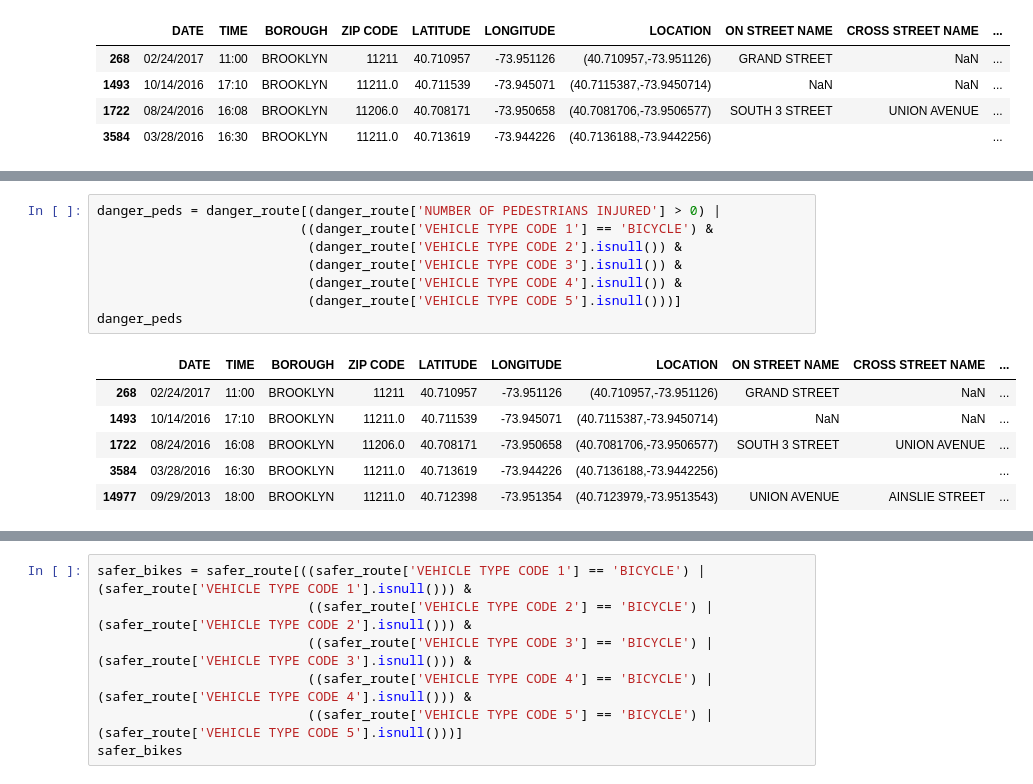
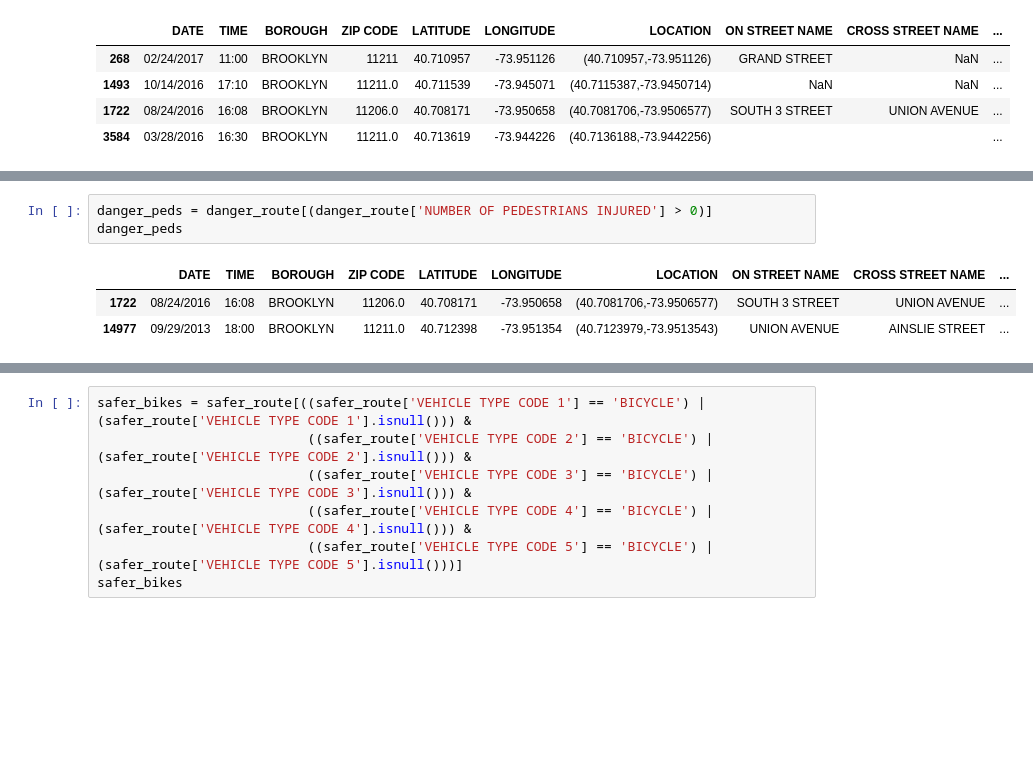
Before and after one commit to nealrea/collisionViz, a Jupyter notebook: data_exploration/route_stats.ipynb, the cells around one changed output, grey strips where cells are left out. Saved outputs shown, nothing was run; the diff lists cells and outputs as text; blank space fills up the shorter version.

Commit message:
improved logic for collision type selection

```diff
--- a/data_exploration/route_stats.ipynb
+++ b/data_exploration/route_stats.ipynb
@@ -227,20 +232,12 @@ safety_index_db = danger_bikes['Collision Rate'].mean()
 safety_index_db
 # %% [output]
 1.2535534667317165
-# %%
-danger_peds = danger_route[(danger_route['NUMBER OF PEDESTRIANS INJURED'] > 0) |
-                          ((danger_route['VEHICLE TYPE CODE 1'] == 'BICYCLE') &
-                           (danger_route['VEHICLE TYPE CODE 2'].isnull()) &
-                           (danger_route['VEHICLE TYPE CODE 3'].isnull()) &
-                           (danger_route['VEHICLE TYPE CODE 4'].isnull()) &
-                           (danger_route['VEHICLE TYPE CODE 5'].isnull()))]
-danger_peds
-# %% [output]
-|  | DATE | TIME | BOROUGH | ZIP CODE | LATITUDE | LONGITUDE | LOCATION | ON STREET NAME | CROSS STREET NAME | ... |
-| 268 | 02/24/2017 | 11:00 | BROOKLYN | 11211 | 40.710957 | -73.951126 | (40.710957,-73.951126) | GRAND STREET | NaN | ... |
-| 1493 | 10/14/2016 | 17:10 | BROOKLYN | 11211.0 | 40.711539 | -73.945071 | (40.7115387,-73.9450714) | NaN | NaN | ... |
-| 1722 | 08/24/2016 | 16:08 | BROOKLYN | 11206.0 | 40.708171 | -73.950658 | (40.7081706,-73.9506577) | SOUTH 3 STREET | UNION AVENUE | ... |
-| 3584 | 03/28/2016 | 16:30 | BROOKLYN | 11211.0 | 40.713619 | -73.944226 | (40.7136188,-73.9442256) |  |  | ... |
-| 14977 | 09/29/2013 | 18:00 | BROOKLYN | 11211.0 | 40.712398 | -73.951354 | (40.7123979,-73.9513543) | UNION AVENUE | AINSLIE STREET | ... |
+# %%
+danger_peds = danger_route[(danger_route['NUMBER OF PEDESTRIANS INJURED'] > 0)]
+danger_peds
+# %% [output]
+|  | DATE | TIME | BOROUGH | ZIP CODE | LATITUDE | LONGITUDE | LOCATION | ON STREET NAME | CROSS STREET NAME | ... |
+| 1722 | 08/24/2016 | 16:08 | BROOKLYN | 11206.0 | 40.708171 | -73.950658 | (40.7081706,-73.9506577) | SOUTH 3 STREET | UNION AVENUE | ... |
+| 14977 | 09/29/2013 | 18:00 | BROOKLYN | 11211.0 | 40.712398 | -73.951354 | (40.7123979,-73.9513543) | UNION AVENUE | AINSLIE STREET | ... |
 # %%
 safety_index_dp = danger_peds['Collision Rate'].mean()
```
Also changed, not shown: parts of 13 cells of this notebook.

- - - -

Work required
Every entry above, pictures excluded, needs to be duplicated exactly.

Answer to this problem
Before and after one commit to nealrea/collisionViz, a Jupyter notebook: data_exploration/route_stats.ipynb, the cells around one changed output, grey strips where cells are left out. Saved outputs shown, nothing was run; the diff lists cells and outputs as text; blank space fills up the shorter version.

Commit message:
improved logic for collision type selection

```diff
--- a/data_exploration/route_stats.ipynb
+++ b/data_exploration/route_stats.ipynb
@@ -227,20 +232,12 @@ safety_index_db = danger_bikes['Collision Rate'].mean()
 safety_index_db
 # %% [output]
 1.2535534667317165
-# %%
-danger_peds = danger_route[(danger_route['NUMBER OF PEDESTRIANS INJURED'] > 0) |
-                          ((danger_route['VEHICLE TYPE CODE 1'] == 'BICYCLE') &
-                           (danger_route['VEHICLE TYPE CODE 2'].isnull()) &
-                           (danger_route['VEHICLE TYPE CODE 3'].isnull()) &
-                           (danger_route['VEHICLE TYPE CODE 4'].isnull()) &
-                           (danger_route['VEHICLE TYPE CODE 5'].isnull()))]
-danger_peds
-# %% [output]
-|  | DATE | TIME | BOROUGH | ZIP CODE | LATITUDE | LONGITUDE | LOCATION | ON STREET NAME | CROSS STREET NAME | ... |
-| 268 | 02/24/2017 | 11:00 | BROOKLYN | 11211 | 40.710957 | -73.951126 | (40.710957,-73.951126) | GRAND STREET | NaN | ... |
-| 1493 | 10/14/2016 | 17:10 | BROOKLYN | 11211.0 | 40.711539 | -73.945071 | (40.7115387,-73.9450714) | NaN | NaN | ... |
-| 1722 | 08/24/2016 | 16:08 | BROOKLYN | 11206.0 | 40.708171 | -73.950658 | (40.7081706,-73.9506577) | SOUTH 3 STREET | UNION AVENUE | ... |
-| 3584 | 03/28/2016 | 16:30 | BROOKLYN | 11211.0 | 40.713619 | -73.944226 | (40.7136188,-73.9442256) |  |  | ... |
-| 14977 | 09/29/2013 | 18:00 | BROOKLYN | 11211.0 | 40.712398 | -73.951354 | (40.7123979,-73.9513543) | UNION AVENUE | AINSLIE STREET | ... |
+# %%
+danger_peds = danger_route[(danger_route['NUMBER OF PEDESTRIANS INJURED'] > 0)]
+danger_peds
+# %% [output]
+|  | DATE | TIME | BOROUGH | ZIP CODE | LATITUDE | LONGITUDE | LOCATION | ON STREET NAME | CROSS STREET NAME | ... |
+| 1722 | 08/24/2016 | 16:08 | BROOKLYN | 11206.0 | 40.708171 | -73.950658 | (40.7081706,-73.9506577) | SOUTH 3 STREET | UNION AVENUE | ... |
+| 14977 | 09/29/2013 | 18:00 | BROOKLYN | 11211.0 | 40.712398 | -73.951354 | (40.7123979,-73.9513543) | UNION AVENUE | AINSLIE STREET | ... |
 # %%
 safety_index_dp = danger_peds['Collision Rate'].mean()
```
Also changed, not shown: parts of 13 cells of this notebook.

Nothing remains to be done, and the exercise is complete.